Saved data entries:
--- --- ---

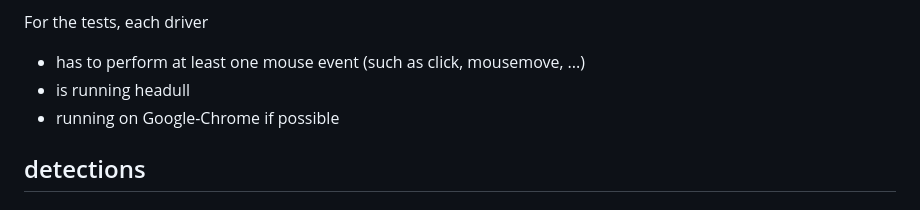
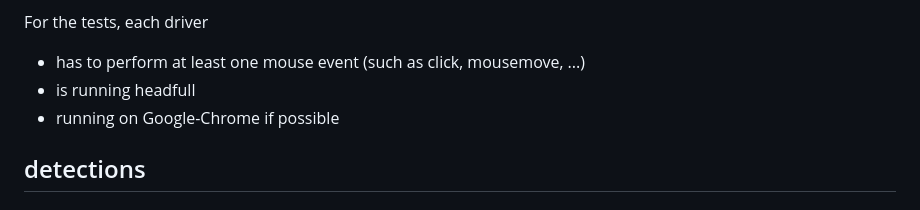
Before and after one commit to kaliiiiiiiiii/brotector, a Markdown page: README.md, the part around the change. Drawn GitHub-style.

```diff
--- a/README.md
+++ b/README.md
@@ -22,7 +22,7 @@ An advanced antibot for webdriver such as
 
 For the tests, each driver
 - has to perform at least one mouse event (such as click, mousemove, ...)
-- is running headull
+- is running headfull
 - running on Google-Chrome if possible
 
 
```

--- --- ---

INSTRUCTIONS TO FOLLOW >> Output all lines above precisely. Pictures are to be left out.

ANSWER TO THE EXERCISE >>
Before and after one commit to kaliiiiiiiiii/brotector, a Markdown page: README.md, the part around the change. Drawn GitHub-style.

```diff
--- a/README.md
+++ b/README.md
@@ -22,7 +22,7 @@ An advanced antibot for webdriver such as
 
 For the tests, each driver
 - has to perform at least one mouse event (such as click, mousemove, ...)
-- is running headull
+- is running headfull
 - running on Google-Chrome if possible
 
 
```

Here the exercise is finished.